Happy Angstgiving and Merry Melancholia
As an elder millennial, when I invoke memories of Christmases past, I close my eyes and think about how long December seemed, how desperately I wanted a specific My Little Pony, CareBear, or Barbie, and how every day after Thanksgiving grew more magical. Peppered in are flashes of being one of the Three Wise Men (two years running) in the school Christmas Pageant (I wanted to be an angel but was taller than most of my male and female classmates), sitting on my coat at The Nutcracker, and leaving cookies and milk out for Santa and carrots for Rudolph. Did these things take place? Yes. Are they rooted in contextual reality? No. But they make me miss the magic of Christmas.
Although we were celebrating her birthday, a great friend of mine gave me an unexpected, timely, and life-changing gift yesterday. We were talking about our plans for the holidays, what we had done last year, and what we were going to do this year when she said, “I always feel a specific kind of melancholy this time of year because I miss the magic I felt when I was a child.” My jaw dropped to the point that her eight-month-old baby girl laughed out loud as I realized I was not the only person who felt this specific sadness.

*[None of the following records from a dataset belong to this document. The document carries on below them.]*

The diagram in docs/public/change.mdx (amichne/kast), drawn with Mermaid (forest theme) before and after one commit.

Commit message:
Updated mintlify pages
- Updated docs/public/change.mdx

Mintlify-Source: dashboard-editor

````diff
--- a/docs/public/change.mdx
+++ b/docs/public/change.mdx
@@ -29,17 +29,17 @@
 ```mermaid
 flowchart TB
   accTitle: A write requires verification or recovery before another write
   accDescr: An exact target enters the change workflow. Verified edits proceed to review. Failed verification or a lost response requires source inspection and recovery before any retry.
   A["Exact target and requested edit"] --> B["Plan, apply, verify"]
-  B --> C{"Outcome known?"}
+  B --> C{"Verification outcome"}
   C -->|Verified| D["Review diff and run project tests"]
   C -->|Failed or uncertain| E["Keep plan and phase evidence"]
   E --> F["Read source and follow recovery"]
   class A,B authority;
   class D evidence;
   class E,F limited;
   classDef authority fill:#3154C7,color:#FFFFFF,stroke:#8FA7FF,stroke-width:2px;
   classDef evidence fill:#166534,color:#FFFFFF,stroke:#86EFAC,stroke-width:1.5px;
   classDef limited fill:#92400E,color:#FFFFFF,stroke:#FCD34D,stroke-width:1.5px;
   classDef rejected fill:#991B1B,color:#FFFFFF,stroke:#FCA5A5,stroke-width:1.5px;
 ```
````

We, by no means, had perfect childhoods. Who does? But we both miss the simplicity, security, and structure of those elementary school holiday seasons and miss them to the point that we cannot seem, in her case, even with small children, to replicate the magic of them in our own adult lives. Even for those adults who do not have positive childhood memories around the holidays or in general, it is common to use holiday movies and songs to identify with a simpler, more secure, and carefree version of ourselves.
Of course, I could not help myself, as I started to research if my friend and I were the only two people who annually experience this type of melancholia. Clearly, we are not. Part of what makes this time of year so special, whether through personal or communal nostalgia, is the feeling that we can always fall back on our community. As adults, we often forget that, which isolates us when we do not need to do that to ourselves.
Whether you serve kakaland, pie, cake, pudding, or kugel, don’t forget that part of evoking the peace of childhood, real, idealized, or imagined, comes from sharing your current worries and stresses with the community you have carefully built as a competent adult. I texted my friend less than two hours later to let her know a weight had been lifted, just knowing that we shared a similar sadness that I did not have the consciousness, let alone courageousness to voice.
This Thanksgiving, trust the people you are thankful for and share with them honestly the hardships and responsibilities you face as an adult. We may get one step closer to experiencing the magic that is a less complicated, more innocent existence.
We’re grateful for you, reader, and we’re always here to support – contact us anytime.